● **Supplied data**:
* * *
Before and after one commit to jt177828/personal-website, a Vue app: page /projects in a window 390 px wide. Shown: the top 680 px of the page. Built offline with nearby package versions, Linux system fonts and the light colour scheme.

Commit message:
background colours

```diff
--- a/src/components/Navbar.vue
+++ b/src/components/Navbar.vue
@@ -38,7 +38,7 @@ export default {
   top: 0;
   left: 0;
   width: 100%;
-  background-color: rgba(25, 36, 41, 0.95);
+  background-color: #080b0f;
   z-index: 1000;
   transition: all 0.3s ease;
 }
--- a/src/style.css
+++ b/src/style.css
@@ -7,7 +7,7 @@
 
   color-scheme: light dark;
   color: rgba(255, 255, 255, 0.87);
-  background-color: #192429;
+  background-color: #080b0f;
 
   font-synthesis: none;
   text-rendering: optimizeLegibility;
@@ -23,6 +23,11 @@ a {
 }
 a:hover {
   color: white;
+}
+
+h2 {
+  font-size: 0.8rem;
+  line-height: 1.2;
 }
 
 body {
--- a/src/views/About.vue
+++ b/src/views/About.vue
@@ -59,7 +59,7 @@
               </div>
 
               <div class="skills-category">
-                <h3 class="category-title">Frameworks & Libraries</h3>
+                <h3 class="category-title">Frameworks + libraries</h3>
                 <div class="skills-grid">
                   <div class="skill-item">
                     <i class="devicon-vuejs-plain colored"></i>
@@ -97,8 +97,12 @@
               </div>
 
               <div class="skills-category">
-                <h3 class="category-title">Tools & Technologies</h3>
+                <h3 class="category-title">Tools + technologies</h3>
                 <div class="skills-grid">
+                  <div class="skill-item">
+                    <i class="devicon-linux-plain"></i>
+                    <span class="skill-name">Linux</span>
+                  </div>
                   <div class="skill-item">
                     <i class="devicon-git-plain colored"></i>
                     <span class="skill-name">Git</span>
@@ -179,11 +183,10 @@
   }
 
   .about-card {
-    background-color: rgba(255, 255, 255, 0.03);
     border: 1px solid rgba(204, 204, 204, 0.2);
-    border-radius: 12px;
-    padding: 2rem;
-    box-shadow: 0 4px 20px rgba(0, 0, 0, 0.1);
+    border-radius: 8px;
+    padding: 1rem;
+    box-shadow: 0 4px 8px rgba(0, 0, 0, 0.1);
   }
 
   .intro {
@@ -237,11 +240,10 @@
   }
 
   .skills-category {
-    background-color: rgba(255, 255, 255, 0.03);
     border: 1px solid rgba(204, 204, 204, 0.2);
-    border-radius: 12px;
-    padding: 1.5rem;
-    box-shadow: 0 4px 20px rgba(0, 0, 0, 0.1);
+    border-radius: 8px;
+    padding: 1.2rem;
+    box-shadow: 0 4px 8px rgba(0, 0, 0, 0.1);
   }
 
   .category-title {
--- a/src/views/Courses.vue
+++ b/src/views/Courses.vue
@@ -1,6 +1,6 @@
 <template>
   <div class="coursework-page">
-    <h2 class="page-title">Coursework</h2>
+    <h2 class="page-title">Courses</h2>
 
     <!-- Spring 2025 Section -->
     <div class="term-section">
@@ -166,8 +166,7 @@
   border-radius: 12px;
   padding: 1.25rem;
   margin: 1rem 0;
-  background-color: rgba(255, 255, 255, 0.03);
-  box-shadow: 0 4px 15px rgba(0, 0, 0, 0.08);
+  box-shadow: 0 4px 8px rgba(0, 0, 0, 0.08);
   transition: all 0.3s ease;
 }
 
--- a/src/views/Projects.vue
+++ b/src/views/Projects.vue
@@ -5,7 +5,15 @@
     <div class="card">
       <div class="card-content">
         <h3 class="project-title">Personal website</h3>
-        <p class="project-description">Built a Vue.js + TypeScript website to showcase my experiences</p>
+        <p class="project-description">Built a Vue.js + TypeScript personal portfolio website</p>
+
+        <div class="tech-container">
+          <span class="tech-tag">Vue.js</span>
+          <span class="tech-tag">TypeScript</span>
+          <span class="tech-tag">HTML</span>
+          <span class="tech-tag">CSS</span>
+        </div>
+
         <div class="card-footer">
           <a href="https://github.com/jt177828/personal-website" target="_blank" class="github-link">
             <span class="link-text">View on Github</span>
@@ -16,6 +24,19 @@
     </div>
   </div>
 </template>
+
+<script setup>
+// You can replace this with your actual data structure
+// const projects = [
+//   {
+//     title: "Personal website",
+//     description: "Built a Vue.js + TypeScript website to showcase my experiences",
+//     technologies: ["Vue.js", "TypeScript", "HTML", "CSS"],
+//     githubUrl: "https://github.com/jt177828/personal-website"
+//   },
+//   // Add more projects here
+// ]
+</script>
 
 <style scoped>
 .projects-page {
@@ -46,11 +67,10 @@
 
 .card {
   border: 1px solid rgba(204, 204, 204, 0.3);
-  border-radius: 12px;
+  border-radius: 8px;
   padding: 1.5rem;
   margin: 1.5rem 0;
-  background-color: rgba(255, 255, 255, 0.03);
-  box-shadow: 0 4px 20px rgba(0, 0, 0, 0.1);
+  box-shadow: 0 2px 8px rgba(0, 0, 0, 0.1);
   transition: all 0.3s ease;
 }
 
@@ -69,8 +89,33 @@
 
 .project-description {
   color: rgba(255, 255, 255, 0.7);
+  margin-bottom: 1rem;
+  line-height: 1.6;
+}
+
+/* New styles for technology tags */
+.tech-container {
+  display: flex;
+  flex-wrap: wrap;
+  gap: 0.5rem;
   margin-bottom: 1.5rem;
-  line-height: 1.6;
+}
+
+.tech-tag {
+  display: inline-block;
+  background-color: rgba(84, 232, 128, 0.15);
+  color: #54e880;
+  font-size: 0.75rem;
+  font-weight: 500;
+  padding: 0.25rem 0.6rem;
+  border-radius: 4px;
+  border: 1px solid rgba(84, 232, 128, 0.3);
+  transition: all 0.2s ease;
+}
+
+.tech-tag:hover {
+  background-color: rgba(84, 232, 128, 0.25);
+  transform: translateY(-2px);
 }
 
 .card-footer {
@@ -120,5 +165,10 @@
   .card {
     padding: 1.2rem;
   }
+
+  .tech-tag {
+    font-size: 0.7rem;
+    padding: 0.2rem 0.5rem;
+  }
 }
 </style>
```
* * *
● **Task statement**:
Report every line of the entries that carries the word "padding".

● **Result for this task**:
-    padding: 2rem;
+    padding: 1rem;
-    padding: 1.5rem;
+    padding: 1.2rem;
   padding: 1.25rem;
   padding: 1.5rem;
+  padding: 0.25rem 0.6rem;
     padding: 1.2rem;
+    padding: 0.2rem 0.5rem;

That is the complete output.